Other approaches include 12 step programs, or what we might call mutual aid programs, that are free and readily available in the community. They often provide a network of support, which is very powerful. Having a good peer cohort, or a good group of peers can be a very powerful agent of change. It's really, you know, an amazing sort of decentralized system that's available anywhere for free.

Community reinforcement approach, which is the idea that substance use, abuse, substance use is more of a learned behavior. If you use natural contingencies that are already operating in our environment, then that helps to modify that learned behavior.

If you give reward for the good choices that you make, and there are natural consequences for the bad choices, those things can then shape our behavior. And we can have some way of modulating those things towards helping the person change.

HCPLive®: How often are these therapies used in conjunction with one another? Are they considered separate or do you often use them together?

Marienfeld: When a person accesses treatment, if they're doing individual therapy, they often will focus on one main modality to kind of organize themselves. But that can shift over time, if it makes sense to shift to something else.

If somebody is in a residential treatment program, or a partial hospital or an intensive outpatient treatment program, they often are having multiple group based therapies per day, in addition to individual therapy.

One might be taking more of a cognitive behavioral therapy approach, one might be coming from something, another one as I was going to mention with the craft approach, which is community reinforcement and family therapy approach, for example.

At any given time, you have different tools, or different ways of approaching it, such that if something seems to work particularly well, for that one person, they can go back and use that skill set.

The idea is we're trying to give people multiple tools in their tool belt, so to speak, so that they can have different things that will work best for them.

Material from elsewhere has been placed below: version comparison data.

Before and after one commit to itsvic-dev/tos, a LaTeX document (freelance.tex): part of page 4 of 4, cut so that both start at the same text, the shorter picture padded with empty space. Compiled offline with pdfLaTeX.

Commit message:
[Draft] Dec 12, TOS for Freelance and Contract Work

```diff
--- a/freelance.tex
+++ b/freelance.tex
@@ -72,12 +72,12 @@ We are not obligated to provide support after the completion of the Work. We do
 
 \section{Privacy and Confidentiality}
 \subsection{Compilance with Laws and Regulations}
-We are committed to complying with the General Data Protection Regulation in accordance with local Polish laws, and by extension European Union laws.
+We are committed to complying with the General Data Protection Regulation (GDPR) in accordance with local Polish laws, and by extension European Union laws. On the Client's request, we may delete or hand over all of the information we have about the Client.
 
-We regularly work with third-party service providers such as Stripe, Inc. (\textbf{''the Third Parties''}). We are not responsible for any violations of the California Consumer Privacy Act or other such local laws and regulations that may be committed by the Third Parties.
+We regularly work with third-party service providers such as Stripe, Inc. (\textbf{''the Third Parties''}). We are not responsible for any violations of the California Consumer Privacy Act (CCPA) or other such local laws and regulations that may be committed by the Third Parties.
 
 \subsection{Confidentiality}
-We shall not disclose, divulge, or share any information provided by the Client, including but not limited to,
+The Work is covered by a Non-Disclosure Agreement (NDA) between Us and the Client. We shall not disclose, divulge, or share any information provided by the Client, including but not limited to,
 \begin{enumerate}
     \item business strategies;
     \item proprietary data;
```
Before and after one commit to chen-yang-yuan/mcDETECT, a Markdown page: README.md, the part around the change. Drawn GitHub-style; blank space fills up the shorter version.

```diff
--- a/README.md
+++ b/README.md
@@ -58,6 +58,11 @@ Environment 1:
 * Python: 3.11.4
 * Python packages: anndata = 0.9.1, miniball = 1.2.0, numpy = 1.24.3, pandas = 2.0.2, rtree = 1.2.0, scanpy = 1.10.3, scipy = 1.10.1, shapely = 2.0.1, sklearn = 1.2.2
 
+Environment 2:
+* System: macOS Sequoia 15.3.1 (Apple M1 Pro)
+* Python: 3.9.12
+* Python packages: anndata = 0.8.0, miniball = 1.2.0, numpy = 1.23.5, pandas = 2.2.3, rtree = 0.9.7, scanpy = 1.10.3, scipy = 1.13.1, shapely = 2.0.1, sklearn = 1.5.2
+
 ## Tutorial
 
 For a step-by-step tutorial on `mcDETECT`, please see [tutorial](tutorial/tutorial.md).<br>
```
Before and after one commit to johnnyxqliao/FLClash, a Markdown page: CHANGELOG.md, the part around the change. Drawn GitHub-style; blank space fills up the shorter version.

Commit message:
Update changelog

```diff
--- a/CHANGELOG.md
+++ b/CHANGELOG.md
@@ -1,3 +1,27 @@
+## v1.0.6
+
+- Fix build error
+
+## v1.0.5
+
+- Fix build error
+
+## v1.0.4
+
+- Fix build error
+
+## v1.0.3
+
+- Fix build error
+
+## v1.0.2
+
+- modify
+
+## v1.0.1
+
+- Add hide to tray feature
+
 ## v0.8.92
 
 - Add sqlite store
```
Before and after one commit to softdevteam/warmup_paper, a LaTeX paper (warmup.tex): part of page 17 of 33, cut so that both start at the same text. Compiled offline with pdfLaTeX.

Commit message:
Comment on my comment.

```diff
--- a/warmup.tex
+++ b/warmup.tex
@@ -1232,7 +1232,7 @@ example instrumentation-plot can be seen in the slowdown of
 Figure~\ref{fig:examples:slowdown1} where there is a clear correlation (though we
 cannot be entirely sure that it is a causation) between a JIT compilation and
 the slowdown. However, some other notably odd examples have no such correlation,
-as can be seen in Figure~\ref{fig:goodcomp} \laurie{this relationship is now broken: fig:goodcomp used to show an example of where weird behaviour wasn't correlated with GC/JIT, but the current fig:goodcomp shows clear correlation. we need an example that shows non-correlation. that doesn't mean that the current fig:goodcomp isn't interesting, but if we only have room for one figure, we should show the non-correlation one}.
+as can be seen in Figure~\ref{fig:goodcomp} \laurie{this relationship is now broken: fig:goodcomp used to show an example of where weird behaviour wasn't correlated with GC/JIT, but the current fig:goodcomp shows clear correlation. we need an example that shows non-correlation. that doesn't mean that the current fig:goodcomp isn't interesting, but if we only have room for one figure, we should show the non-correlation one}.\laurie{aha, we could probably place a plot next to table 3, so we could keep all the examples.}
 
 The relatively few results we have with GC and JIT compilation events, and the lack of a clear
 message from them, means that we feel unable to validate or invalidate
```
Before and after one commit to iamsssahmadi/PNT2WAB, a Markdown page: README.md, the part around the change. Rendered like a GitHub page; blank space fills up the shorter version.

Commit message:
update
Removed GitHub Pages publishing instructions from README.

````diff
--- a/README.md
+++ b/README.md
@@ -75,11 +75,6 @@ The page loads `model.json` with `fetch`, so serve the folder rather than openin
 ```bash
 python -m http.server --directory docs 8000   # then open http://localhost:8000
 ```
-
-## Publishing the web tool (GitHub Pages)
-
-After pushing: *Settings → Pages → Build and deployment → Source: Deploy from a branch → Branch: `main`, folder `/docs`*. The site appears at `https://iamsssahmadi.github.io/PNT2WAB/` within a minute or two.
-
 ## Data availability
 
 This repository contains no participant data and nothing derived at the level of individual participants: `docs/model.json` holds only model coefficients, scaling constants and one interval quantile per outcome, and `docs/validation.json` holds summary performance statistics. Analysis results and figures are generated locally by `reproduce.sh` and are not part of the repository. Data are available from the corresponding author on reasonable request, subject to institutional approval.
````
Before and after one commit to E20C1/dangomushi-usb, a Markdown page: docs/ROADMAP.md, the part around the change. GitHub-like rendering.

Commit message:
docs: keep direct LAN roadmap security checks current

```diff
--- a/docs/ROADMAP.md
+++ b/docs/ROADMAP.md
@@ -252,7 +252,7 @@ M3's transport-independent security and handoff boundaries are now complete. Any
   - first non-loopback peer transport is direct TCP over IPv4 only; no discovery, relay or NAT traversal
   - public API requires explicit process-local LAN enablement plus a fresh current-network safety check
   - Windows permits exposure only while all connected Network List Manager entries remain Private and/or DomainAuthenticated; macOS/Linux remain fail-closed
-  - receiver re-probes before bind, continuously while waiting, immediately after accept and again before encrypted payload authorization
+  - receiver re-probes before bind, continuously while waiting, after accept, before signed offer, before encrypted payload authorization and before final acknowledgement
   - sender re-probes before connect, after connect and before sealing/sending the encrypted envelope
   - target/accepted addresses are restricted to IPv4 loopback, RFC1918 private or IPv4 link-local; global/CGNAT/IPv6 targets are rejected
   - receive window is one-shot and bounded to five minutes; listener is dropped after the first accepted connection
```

Related Videos
Robert Weinrieb, MD: Psychiatry-Hepatology Approach for Alcohol-Related Liver Disease
Brian Barnett, MD: Psychedelics Fitting into the SUDs Treatment Paradigm
Thumbnail featuring Jay Luther, MD, Hersh Shroff, MD, MPA, and Chris Kahler, PhD
Thumbnail featuring Jay Luther, MD, Hersh Shroff, MD, MPA, and Chris Kahler, PhD
Peter Lio, MD: Minimizing Painful Pediatric Dermatologic Procedures
Understanding the Link Between Substance Use and Psychiatric Symptoms, with Randi Schuster, PhD
© 2024 MJH Life Sciences

All rights reserved.